In the film, Leguizamo plays Favreau’s loyal line cook, who follows Casper to Miami to join him on his vision quest. In the role, Leguizamo shines by giving an earnest and relaxed performance showcasing the levity and loyalty needed to survive in a kitchen. The camaraderie between the two men sells the back half of the picture, and Leguizamo’s complimentary approach lets Favreau shine. “I’m a method guy. You gotta act like yourself and then you gotta do those things. Jon and I hung. He went to two months of restaurant training. I went to three weeks of restaurant training. In the restaurant’s I saw the incredible camaraderie and loyalty. The beautiful thing was, here’s these white guys in charge and they owe it all to their Latin crew. They would die for their crew. They would take a bullet for their crew and their crew for them. It’s incredible, it’s like a general. There’s real love and loyalty, and I wanted to pay tribute to that. Jon is an incredible leader and, like Baz Luhrmann, you want to give them everything. He’s a great director. A level five leader. He makes you so a part of it, like this whole thing depends on you. It’s great to feel that kind of trust and that collaborative feeling.”
The film’s infusion of Latin culture makes for a cross-cultural experience that hasn’t been seen on screen before. Attempts like Spanglish have failed to find an audience and feel more like white guilt than honest looks at the experiences of a multi-cultural society. In Chef, Favreau chose not to have subtitles for a film with a noticeable amount of Spanish dialogue; Leguizamo noted, “There is a lot of Latin influence in the movie, especially the great boogaloo tunes, salsa. And to not have to put subtitles anymore for the Spanish is cool. I know most people aren’t getting it, but a lot of people are. Look at Europe, they speak English, they speak French, they speak Italian. Latin America is all around America. People could be speaking at least that.”
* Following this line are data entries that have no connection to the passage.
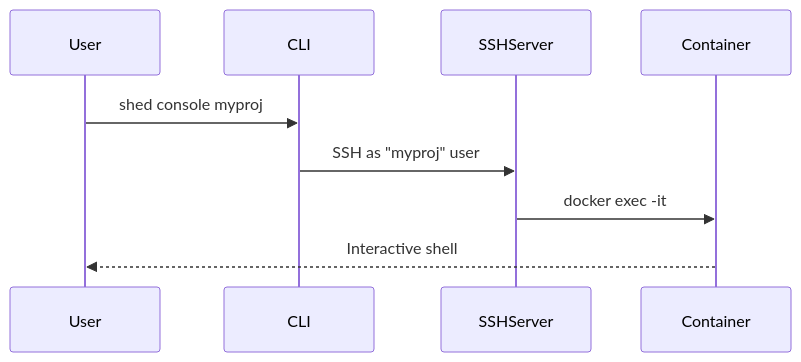
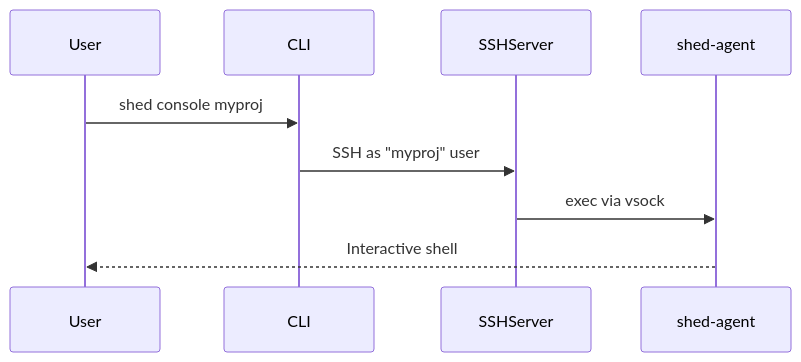
One commit to charliek/shed changed the fifth of 6 diagrams in docs/development/architecture.md. Above: the diagram before and after it, drawn with Mermaid. The commit also changed other lines of this file and 53 other files, not shown here.

````diff
--- a/docs/development/architecture.md
+++ b/docs/development/architecture.md
@@ -201,12 +157,12 @@
 ```mermaid
 sequenceDiagram
     participant User
     participant CLI
     participant SSHServer
-    participant Container
+    participant Agent as shed-agent
 
     User->>CLI: shed console myproj
     CLI->>SSHServer: SSH as "myproj" user
-    SSHServer->>Container: docker exec -it
-    Container-->>User: Interactive shell
+    SSHServer->>Agent: exec via vsock
+    Agent-->>User: Interactive shell
 ```
````
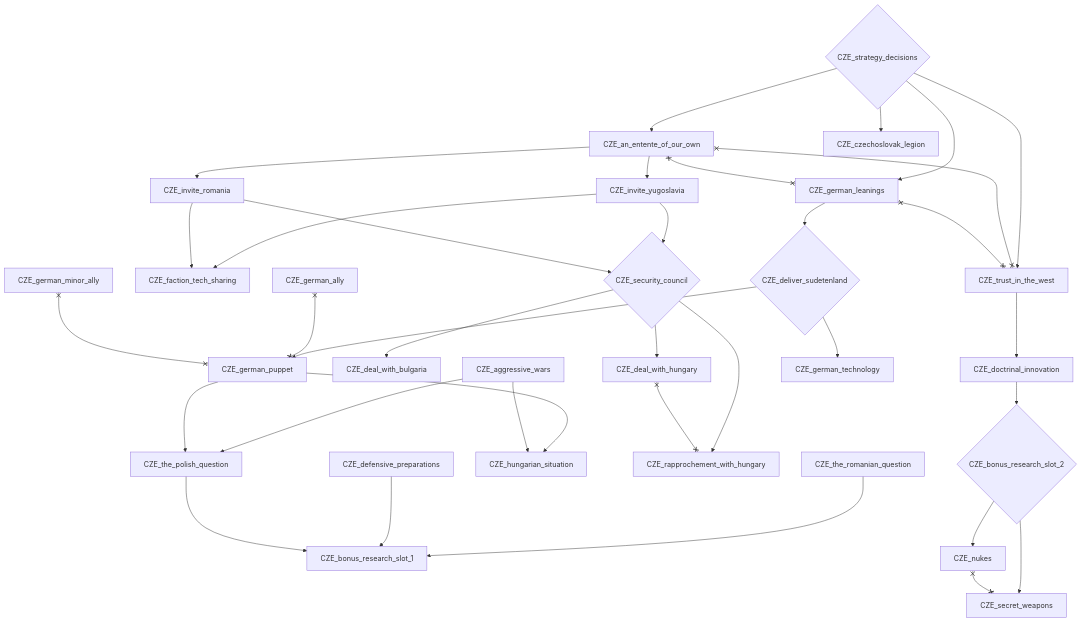
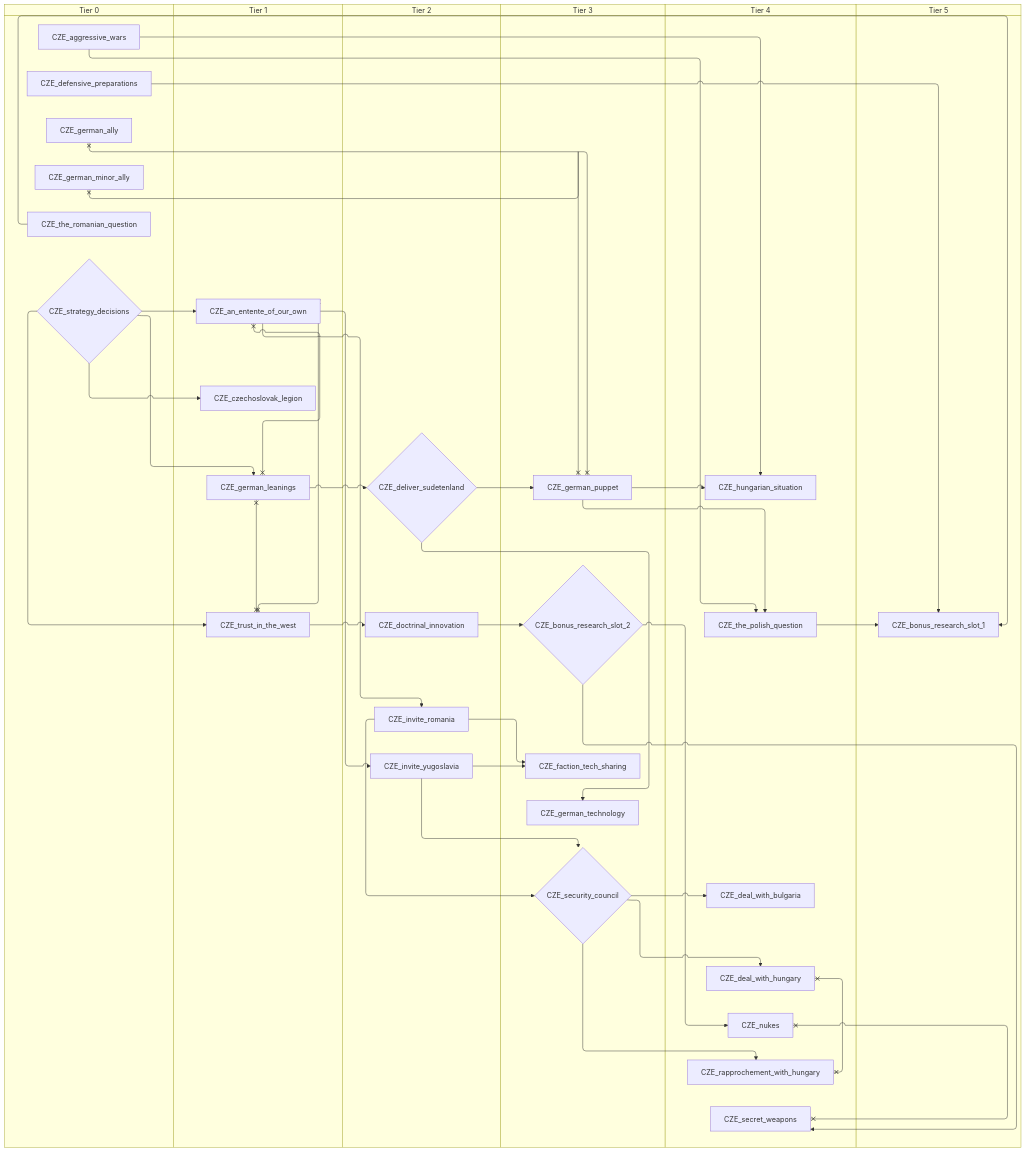
One commit to evgeny-sobol/hoi4-sandbox-mode changed the seventh of 7 diagrams in docs/gdd/National Focuses/czechoslovakia.md. Above: the diagram before and after it, drawn with Mermaid. The commit also changed other lines of this file and 80 other files, not shown here.

First line of the commit message:
Add swimlane mode to focus graph exporter

````diff
--- a/docs/gdd/National Focuses/czechoslovakia.md
+++ b/docs/gdd/National Focuses/czechoslovakia.md
@@ -200,64 +256,76 @@
 ```mermaid
-flowchart TD
-    n49["CZE_aggressive_wars"]
-    n72["CZE_an_entente_of_our_own"]
-    n51["CZE_bonus_research_slot_1"]
-    n73{"CZE_bonus_research_slot_2"}
-    n74["CZE_czechoslovak_legion"]
-    n75["CZE_deal_with_bulgaria"]
-    n76["CZE_deal_with_hungary"]
-    n56["CZE_defensive_preparations"]
-    n77{"CZE_deliver_sudetenland"}
-    n78["CZE_doctrinal_innovation"]
-    n79["CZE_faction_tech_sharing"]
-    n59["CZE_german_ally"]
-    n80["CZE_german_leanings"]
-    n60["CZE_german_minor_ally"]
-    n61["CZE_german_puppet"]
-    n81["CZE_german_technology"]
-    n65["CZE_hungarian_situation"]
-    n82["CZE_invite_romania"]
-    n83["CZE_invite_yugoslavia"]
-    n84["CZE_nukes"]
-    n85["CZE_rapprochement_with_hungary"]
-    n86["CZE_secret_weapons"]
-    n87{"CZE_security_council"}
-    n88{"CZE_strategy_decisions"}
-    n70["CZE_the_polish_question"]
-    n71["CZE_the_romanian_question"]
-    n89["CZE_trust_in_the_west"]
-    n88 --> n72
-    n71 --> n51
-    n56 --> n51
-    n70 --> n51
-    n78 --> n73
-    n88 --> n74
-    n87 --> n75
-    n87 --> n76
-    n80 --> n77
-    n89 --> n78
-    n83 --> n79
-    n82 --> n79
-    n88 --> n80
-    n77 --> n61
-    n77 --> n81
-    n61 --> n65
-    n49 --> n65
-    n72 --> n82
-    n72 --> n83
-    n73 --> n84
-    n87 --> n85
-    n73 --> n86
-    n83 --> n87
-    n82 --> n87
-    n49 --> n70
-    n61 --> n70
-    n88 --> n89
-    n72 x--x n80
-    n72 x--x n89
-    n76 x--x n85
-    n59 x--x n61
-    n80 x--x n89
-    n60 x--x n61
-    n84 x--x n86
+swimlane-beta TD
+    subgraph tier_0["Tier 0"]
+        n57["CZE_aggressive_wars"]
+        n59["CZE_defensive_preparations"]
+        n65["CZE_german_ally"]
+        n66["CZE_german_minor_ally"]
+        n72{"CZE_strategy_decisions"}
+        n69["CZE_the_romanian_question"]
+    end
+    subgraph tier_1["Tier 1"]
+        n73["CZE_an_entente_of_our_own"]
+        n74["CZE_czechoslovak_legion"]
+        n75["CZE_german_leanings"]
+        n76["CZE_trust_in_the_west"]
+    end
+    subgraph tier_2["Tier 2"]
+        n77{"CZE_deliver_sudetenland"}
+        n78["CZE_doctrinal_innovation"]
+        n79["CZE_invite_romania"]
+        n80["CZE_invite_yugoslavia"]
+    end
+    subgraph tier_3["Tier 3"]
+        n81{"CZE_bonus_research_slot_2"}
+        n82["CZE_faction_tech_sharing"]
+        n49["CZE_german_puppet"]
+        n83["CZE_german_technology"]
+        n84{"CZE_security_council"}
+    end
+    subgraph tier_4["Tier 4"]
+        n85["CZE_deal_with_bulgaria"]
+        n86["CZE_deal_with_hungary"]
+        n67["CZE_hungarian_situation"]
+        n87["CZE_nukes"]
+        n88["CZE_rapprochement_with_hungary"]
+        n89["CZE_secret_weapons"]
+        n68["CZE_the_polish_question"]
+    end
+    subgraph tier_5["Tier 5"]
+        n70["CZE_bonus_research_slot_1"]
+    end
+    n72 --> n73
+    n69 --> n70
+    n59 --> n70
+    n68 --> n70
+    n78 --> n81
+    n72 --> n74
+    n84 --> n85
+    n84 --> n86
+    n75 --> n77
+    n76 --> n78
+    n80 --> n82
+    n79 --> n82
+    n72 --> n75
+    n77 --> n49
+    n77 --> n83
+    n49 --> n67
+    n57 --> n67
+    n73 --> n79
+    n73 --> n80
+    n81 --> n87
+    n84 --> n88
+    n81 --> n89
+    n80 --> n84
+    n79 --> n84
+    n57 --> n68
+    n49 --> n68
+    n72 --> n76
+    n73 x--x n75
+    n73 x--x n76
+    n86 x--x n88
+    n65 x--x n49
+    n75 x--x n76
+    n66 x--x n49
+    n87 x--x n89
 ```
````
John Leguizamo’s Ghetto Klown premieres tonight (Saturday, March 22nd) at 10e/p on HBO. Jon Favreau’s Chef is in theaters May 9th. Stay tuned to Nerdist.com for more on Chef and check out our initial thoughts from our SXSW wrap-up.